# Material to process
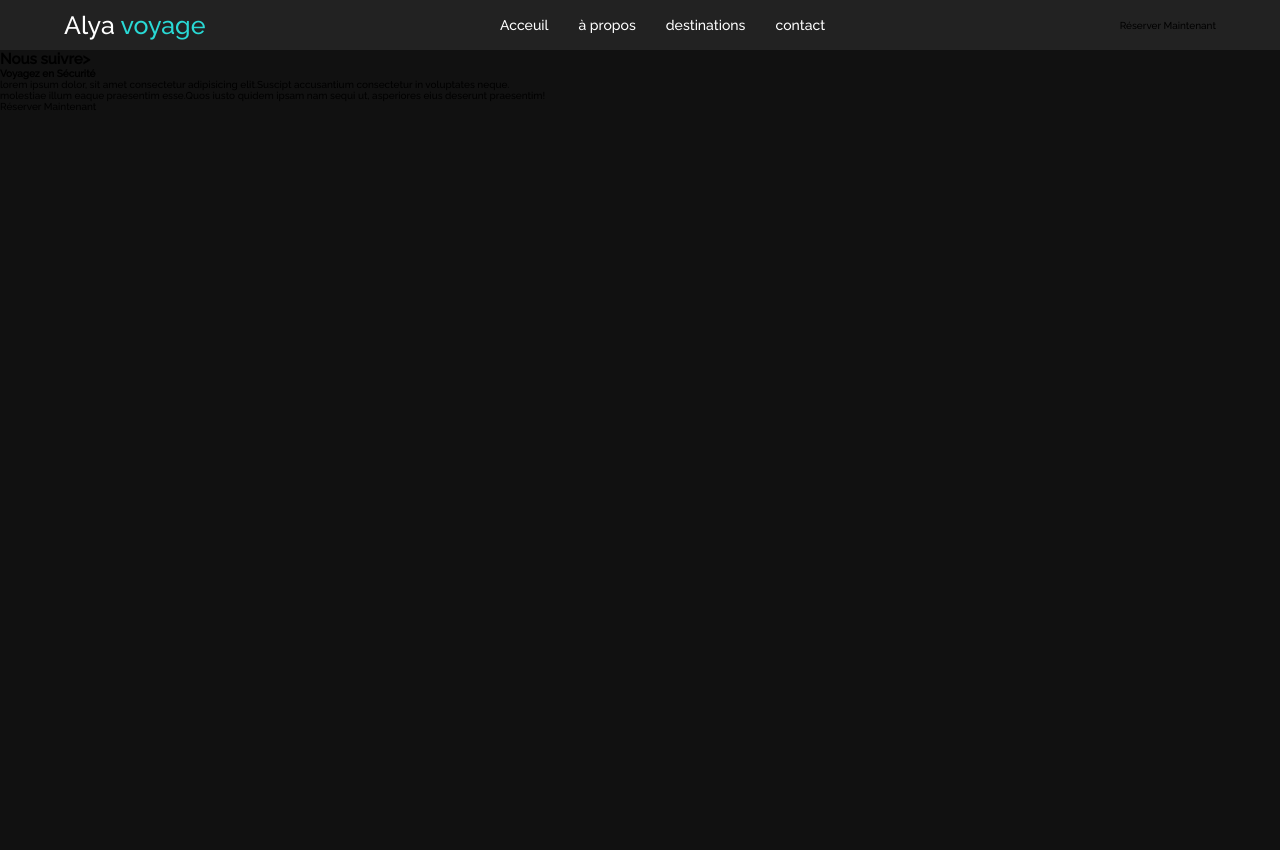
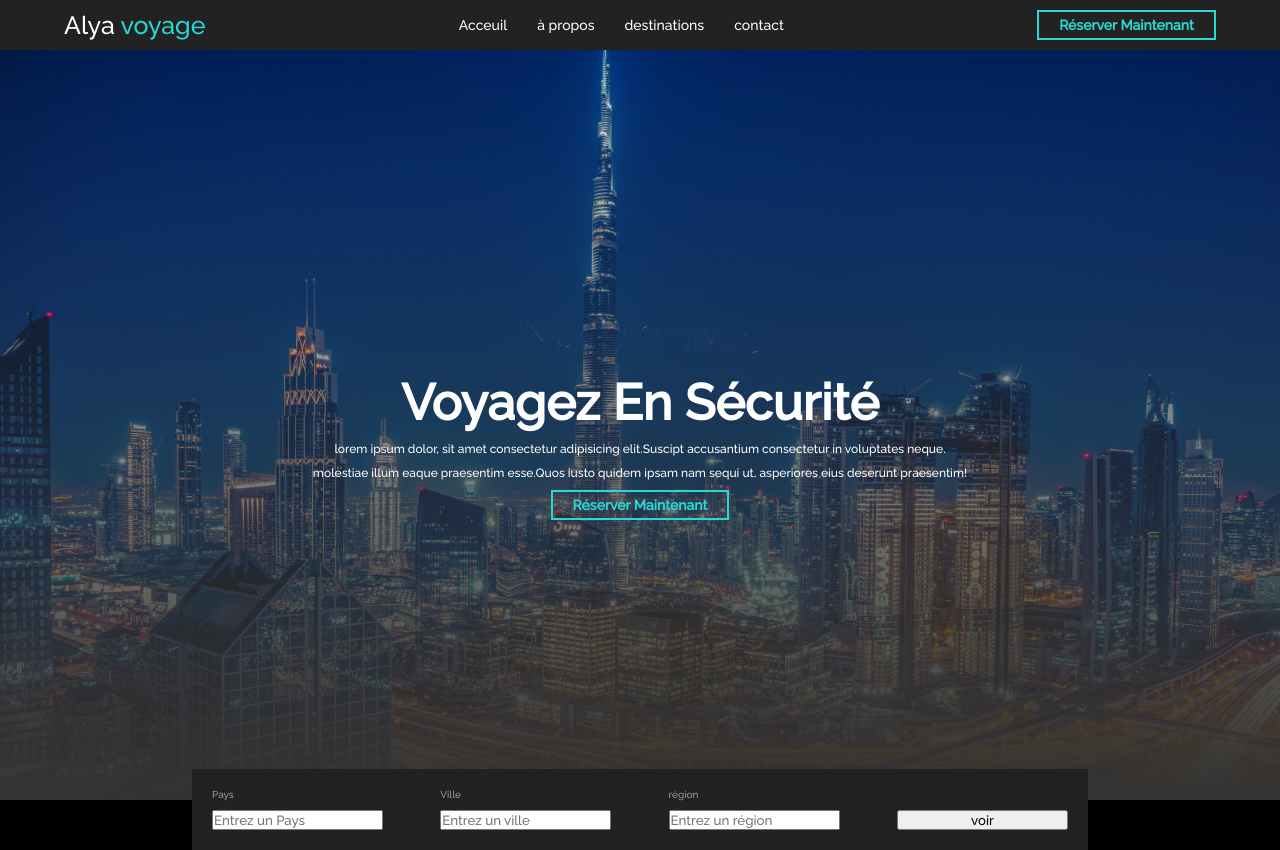
Before and after one commit to ZaharADJE/agence-voyage, a plain HTML site: page index.html in a window 1280 px wide. Before the commit the page ends 800 px from the top, so only its background shows below. Drawn offline with Linux system fonts and the light colour scheme.

Commit message:
nous suivre

```diff
--- a/index.html
+++ b/index.html
@@ -22,11 +22,28 @@
     </header>
     <!-- acceui section-->
     <section id="home">
-        <h2>Nous suivre></h2>
+        <h2>Nous suivre</h2>
         <h4>Voyagez en Sécurité</h4>
         <p> lorem ipsum dolor, sit amet consectetur adipisicing elit.Suscipt accusantium consectetur in voluptates neque.</p>
         <p>molestiae illum eaque praesentim esse.Quos iusto quidem ipsam nam sequi ut, asperiores eius deserunt praesentim!</p>
         <a herf="#"class="btn-resevation home-btn">Réserver Maintenant</a>
+        <div class="find_trip">
+            <form action="">
+                <div>
+                    <label>Pays</label>
+                    <input type="text" placeholder="Entrez un Pays">
+                </div>
+                <div>
+                    <label>Ville</label>
+                    <input type="text" placeholder="Entrez un ville">
+                </div>
+                <div>
+                    <label>région</label>
+                    <input type="text" placeholder="Entrez un région">
+                </div>
+                <input type="submit" value="voir">
+            </form>
+        </div>
     </section>
 
 
--- a/style.css
+++ b/style.css
@@ -24,7 +24,7 @@ html{
 }
 
 body{
-    background-color:#111 ;
+    background-color:#000000 ;
 }
 
 section{
@@ -49,6 +49,7 @@ header .logo a {
     font-size: 25px;
     color: #29d9d5;
 
+
 }
 header .logo a span{
     color:#fff;
@@ -67,11 +68,79 @@ header .logo a span{
     color:#fff;
     font-size: 14px;
 }
-.btn-reservation{
+.btn-resevation{
     color:#29d9d5;
     font-size:14px;
     border: 2px solid #29d9d5;
     padding: 5px 20px;
     transition:0.5s;
+    font-weight:bolder;
 
 }
+.btn-resevation:hover{
+    background-color: #29d9d5;
+    color:#fff;
+    font-weight: bold;
+}
+
+/* Home acceuil CSS*/
+
+#home{
+ background: linear-gradient(rgba(0,0,0,0.1),#333),url("image/img1.jpg");
+ background-position: center ;
+ background-size: cover;
+ height:calc(100vh - 50px);
+ display:flex;
+ align-items: center;
+ justify-content: center;
+ flex-direction: column;
+ position:relative;
+
+}
+#home h2{
+    font-size: 45px;
+    margin-bottom:10px;
+    -webkit-text-stroke:#fff 0.02px;
+    color:transparent;
+
+}
+#home h4{
+    font-size: 50px;
+    color:#fff;
+    margin-bottom: 10px;
+    text-transform:capitalize;
+}
+#home p{
+    color:#fff;
+    margin-bottom: 10px;
+    font-size: 12px;
+}
+.home-btn{
+    margin-bottom:20px;
+
+}
+.find_trip{
+    background-color: #222;
+    padding:20px;
+    width:70%;
+    position:absolute;
+    bottom: -50px;
+
+}
+.find_trip form{
+    display:flex;
+    justify-content: space-between;
+    align-items: flex-end;
+    width:100%;
+}
+.find_trip form div,.find_trip form input[type="submit"]{
+    display:flex;
+    flex-direction:column;
+    width:20%;
+
+}
+.find_trip form label {
+    color:#999;
+    font-size:15ox;
+    margin-bottom:10px;
+}
```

# Instructions for the task
Your task is to set down the records shown above exactly, minus any pictures.

# Exercise result
Before and after one commit to ZaharADJE/agence-voyage, a plain HTML site: page index.html in a window 1280 px wide. Before the commit the page ends 800 px from the top, so only its background shows below. Drawn offline with Linux system fonts and the light colour scheme.

Commit message:
nous suivre

```diff
--- a/index.html
+++ b/index.html
@@ -22,11 +22,28 @@
     </header>
     <!-- acceui section-->
     <section id="home">
-        <h2>Nous suivre></h2>
+        <h2>Nous suivre</h2>
         <h4>Voyagez en Sécurité</h4>
         <p> lorem ipsum dolor, sit amet consectetur adipisicing elit.Suscipt accusantium consectetur in voluptates neque.</p>
         <p>molestiae illum eaque praesentim esse.Quos iusto quidem ipsam nam sequi ut, asperiores eius deserunt praesentim!</p>
         <a herf="#"class="btn-resevation home-btn">Réserver Maintenant</a>
+        <div class="find_trip">
+            <form action="">
+                <div>
+                    <label>Pays</label>
+                    <input type="text" placeholder="Entrez un Pays">
+                </div>
+                <div>
+                    <label>Ville</label>
+                    <input type="text" placeholder="Entrez un ville">
+                </div>
+                <div>
+                    <label>région</label>
+                    <input type="text" placeholder="Entrez un région">
+                </div>
+                <input type="submit" value="voir">
+            </form>
+        </div>
     </section>
 
 
--- a/style.css
+++ b/style.css
@@ -24,7 +24,7 @@ html{
 }
 
 body{
-    background-color:#111 ;
+    background-color:#000000 ;
 }
 
 section{
@@ -49,6 +49,7 @@ header .logo a {
     font-size: 25px;
     color: #29d9d5;
 
+
 }
 header .logo a span{
     color:#fff;
@@ -67,11 +68,79 @@ header .logo a span{
     color:#fff;
     font-size: 14px;
 }
-.btn-reservation{
+.btn-resevation{
     color:#29d9d5;
     font-size:14px;
     border: 2px solid #29d9d5;
     padding: 5px 20px;
     transition:0.5s;
+    font-weight:bolder;
 
 }
+.btn-resevation:hover{
+    background-color: #29d9d5;
+    color:#fff;
+    font-weight: bold;
+}
+
+/* Home acceuil CSS*/
+
+#home{
+ background: linear-gradient(rgba(0,0,0,0.1),#333),url("image/img1.jpg");
+ background-position: center ;
+ background-size: cover;
+ height:calc(100vh - 50px);
+ display:flex;
+ align-items: center;
+ justify-content: center;
+ flex-direction: column;
+ position:relative;
+
+}
+#home h2{
+    font-size: 45px;
+    margin-bottom:10px;
+    -webkit-text-stroke:#fff 0.02px;
+    color:transparent;
+
+}
+#home h4{
+    font-size: 50px;
+    color:#fff;
+    margin-bottom: 10px;
+    text-transform:capitalize;
+}
+#home p{
+    color:#fff;
+    margin-bottom: 10px;
+    font-size: 12px;
+}
+.home-btn{
+    margin-bottom:20px;
+
+}
+.find_trip{
+    background-color: #222;
+    padding:20px;
+    width:70%;
+    position:absolute;
+    bottom: -50px;
+
+}
+.find_trip form{
+    display:flex;
+    justify-content: space-between;
+    align-items: flex-end;
+    width:100%;
+}
+.find_trip form div,.find_trip form input[type="submit"]{
+    display:flex;
+    flex-direction:column;
+    width:20%;
+
+}
+.find_trip form label {
+    color:#999;
+    font-size:15ox;
+    margin-bottom:10px;
+}
```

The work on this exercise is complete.